Segment Open

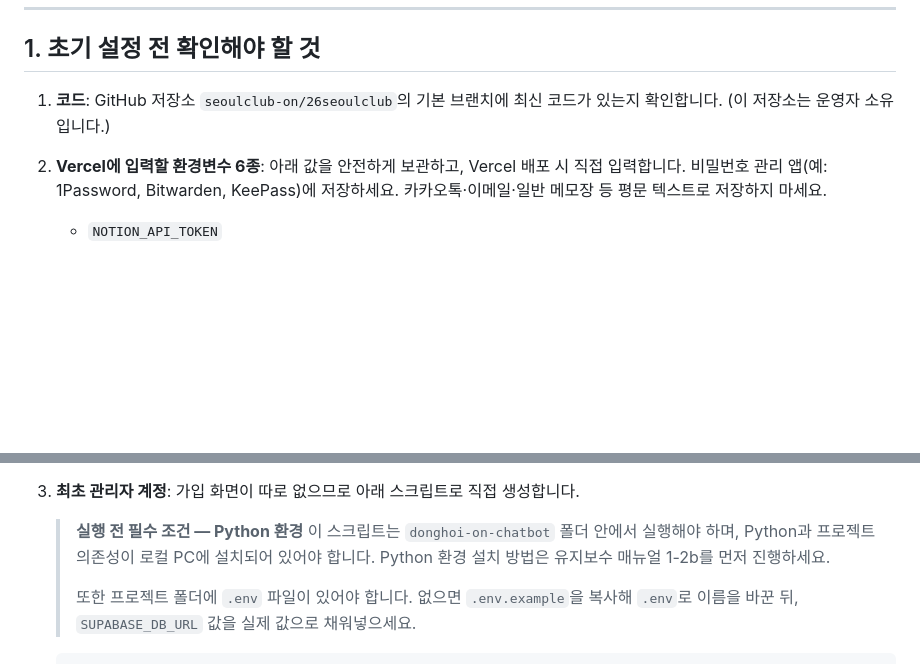
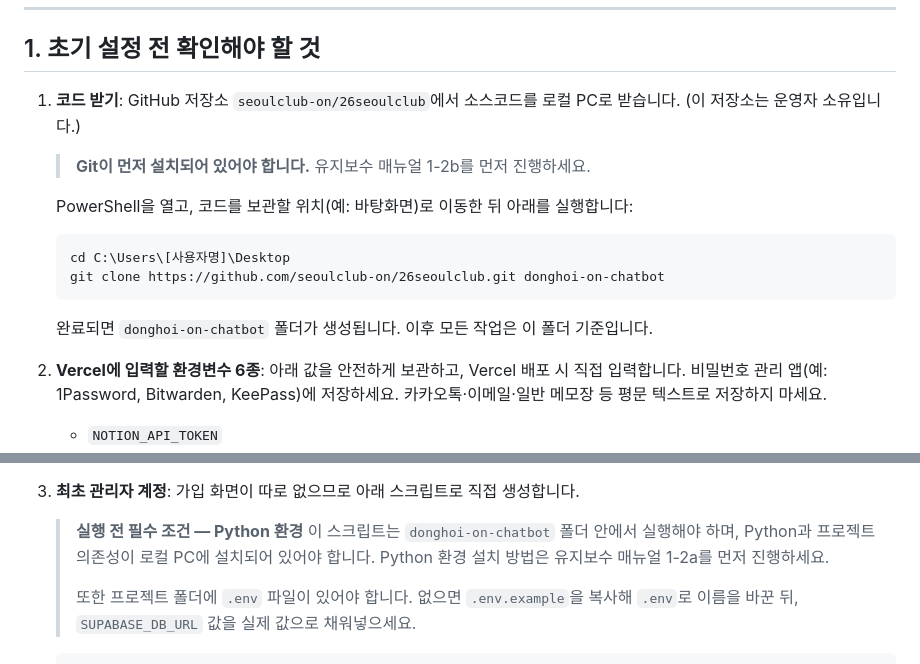
Before and after one commit to Dongha9203/26seoulclub-test, a Markdown page: 운영자_운영_셋업_매뉴얼.md, 2 parts joined by grey strips. Drawn GitHub-style; blank space fills up the shorter version.

Commit message:
Add GitHub clone instructions to setup and maintenance manuals
Co-Authored-By: Claude Sonnet 4.6 <noreply@anthropic.com>

````diff
--- a/운영자_운영_셋업_매뉴얼.md
+++ b/운영자_운영_셋업_매뉴얼.md
@@ -30,8 +30,17 @@
 
 ## 1. 초기 설정 전 확인해야 할 것
 
-1. **코드**: GitHub 저장소 `seoulclub-on/26seoulclub`의 기본 브랜치에 최신 코드가
-   있는지 확인합니다. (이 저장소는 운영자 소유입니다.)
+1. **코드 받기**: GitHub 저장소 `seoulclub-on/26seoulclub`에서 소스코드를 로컬 PC로
+   받습니다. (이 저장소는 운영자 소유입니다.)
+
+   > **Git이 먼저 설치되어 있어야 합니다.** 유지보수 매뉴얼 1-2b를 먼저 진행하세요.
+
+   PowerShell을 열고, 코드를 보관할 위치(예: 바탕화면)로 이동한 뒤 아래를 실행합니다:
+   ```
+   cd C:\Users\[사용자명]\Desktop
+   git clone https://github.com/seoulclub-on/26seoulclub.git donghoi-on-chatbot
+   ```
+   완료되면 `donghoi-on-chatbot` 폴더가 생성됩니다. 이후 모든 작업은 이 폴더 기준입니다.
 
 2. **Vercel에 입력할 환경변수 6종**: 아래 값을 안전하게 보관하고, Vercel 배포 시
    직접 입력합니다. 비밀번호 관리 앱(예: 1Password, Bitwarden, KeePass)에 저장하세요.
@@ -56,7 +65,7 @@
    > **실행 전 필수 조건 — Python 환경**
    > 이 스크립트는 `donghoi-on-chatbot` 폴더 안에서 실행해야 하며,
    > Python과 프로젝트 의존성이 로컬 PC에 설치되어 있어야 합니다.
-   > Python 환경 설치 방법은 유지보수 매뉴얼 1-2b를 먼저 진행하세요.
+   > Python 환경 설치 방법은 유지보수 매뉴얼 1-2a를 먼저 진행하세요.
    >
    > 또한 프로젝트 폴더에 `.env` 파일이 있어야 합니다.
    > 없으면 `.env.example`을 복사해 `.env`로 이름을 바꾼 뒤,
````
Also changed, not shown: 운영자_유지보수_매뉴얼.md (+15 -8 lines).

Segment Closed

Directions
All records above are to be printed exactly, minus the pictures they contain.

Exercise answer
Before and after one commit to Dongha9203/26seoulclub-test, a Markdown page: 운영자_운영_셋업_매뉴얼.md, 2 parts joined by grey strips. Drawn GitHub-style; blank space fills up the shorter version.

Commit message:
Add GitHub clone instructions to setup and maintenance manuals
Co-Authored-By: Claude Sonnet 4.6 <noreply@anthropic.com>

````diff
--- a/운영자_운영_셋업_매뉴얼.md
+++ b/운영자_운영_셋업_매뉴얼.md
@@ -30,8 +30,17 @@
 
 ## 1. 초기 설정 전 확인해야 할 것
 
-1. **코드**: GitHub 저장소 `seoulclub-on/26seoulclub`의 기본 브랜치에 최신 코드가
-   있는지 확인합니다. (이 저장소는 운영자 소유입니다.)
+1. **코드 받기**: GitHub 저장소 `seoulclub-on/26seoulclub`에서 소스코드를 로컬 PC로
+   받습니다. (이 저장소는 운영자 소유입니다.)
+
+   > **Git이 먼저 설치되어 있어야 합니다.** 유지보수 매뉴얼 1-2b를 먼저 진행하세요.
+
+   PowerShell을 열고, 코드를 보관할 위치(예: 바탕화면)로 이동한 뒤 아래를 실행합니다:
+   ```
+   cd C:\Users\[사용자명]\Desktop
+   git clone https://github.com/seoulclub-on/26seoulclub.git donghoi-on-chatbot
+   ```
+   완료되면 `donghoi-on-chatbot` 폴더가 생성됩니다. 이후 모든 작업은 이 폴더 기준입니다.
 
 2. **Vercel에 입력할 환경변수 6종**: 아래 값을 안전하게 보관하고, Vercel 배포 시
    직접 입력합니다. 비밀번호 관리 앱(예: 1Password, Bitwarden, KeePass)에 저장하세요.
@@ -56,7 +65,7 @@
    > **실행 전 필수 조건 — Python 환경**
    > 이 스크립트는 `donghoi-on-chatbot` 폴더 안에서 실행해야 하며,
    > Python과 프로젝트 의존성이 로컬 PC에 설치되어 있어야 합니다.
-   > Python 환경 설치 방법은 유지보수 매뉴얼 1-2b를 먼저 진행하세요.
+   > Python 환경 설치 방법은 유지보수 매뉴얼 1-2a를 먼저 진행하세요.
    >
    > 또한 프로젝트 폴더에 `.env` 파일이 있어야 합니다.
    > 없으면 `.env.example`을 복사해 `.env`로 이름을 바꾼 뒤,
````
Also changed, not shown: 운영자_유지보수_매뉴얼.md (+15 -8 lines).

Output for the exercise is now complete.